▶ What to do
Scan the records for the word "failure". Report each line where it occurs.

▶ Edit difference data

• • • • •

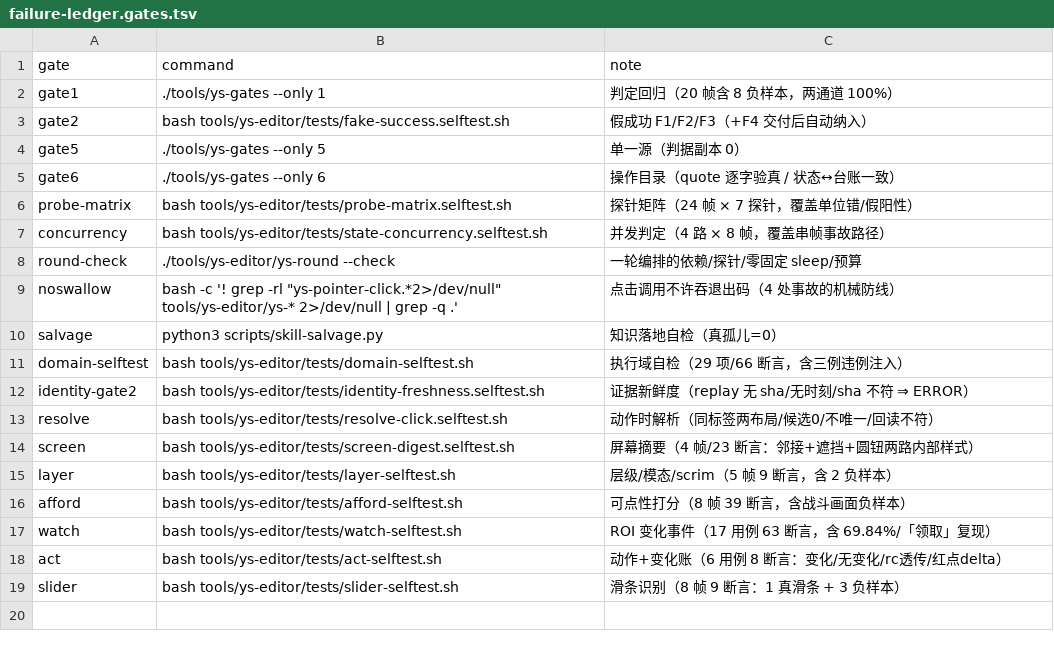
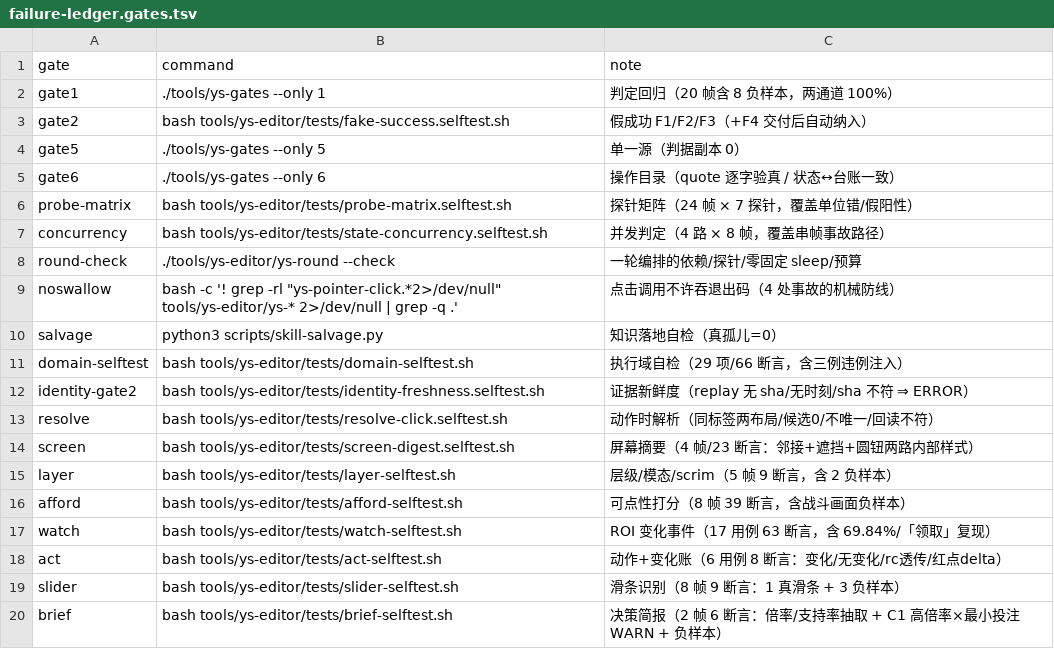
Before and after one commit to TheTouYu/genshin-ts, a TSV file: tools/failure-ledger.gates.tsv, drawn as a sheet.

```diff
--- a/tools/failure-ledger.gates.tsv
+++ b/tools/failure-ledger.gates.tsv
@@ -19 +19,2 @@ act	bash tools/ys-editor/tests/act-selftest.sh	动作+变化账（6 用例 8 断
 slider	bash tools/ys-editor/tests/slider-selftest.sh	滑条识别（8 帧 9 断言：1 真滑条 + 3 负样本）
+brief	bash tools/ys-editor/tests/brief-selftest.sh	决策简报（2 帧 6 断言：倍率/支持率抽取 + C1 高倍率×最小投注 WARN + 负样本）
```
Also changed, not shown: docs/maintenance/failure-ledger.tsv, 2 other files.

• • • • •

▶ Response for this exercise
Before and after one commit to TheTouYu/genshin-ts, a TSV file: tools/failure-ledger.gates.tsv, drawn as a sheet.
--- a/tools/failure-ledger.gates.tsv
+++ b/tools/failure-ledger.gates.tsv
Also changed, not shown: docs/maintenance/failure-ledger.tsv, 2 other files.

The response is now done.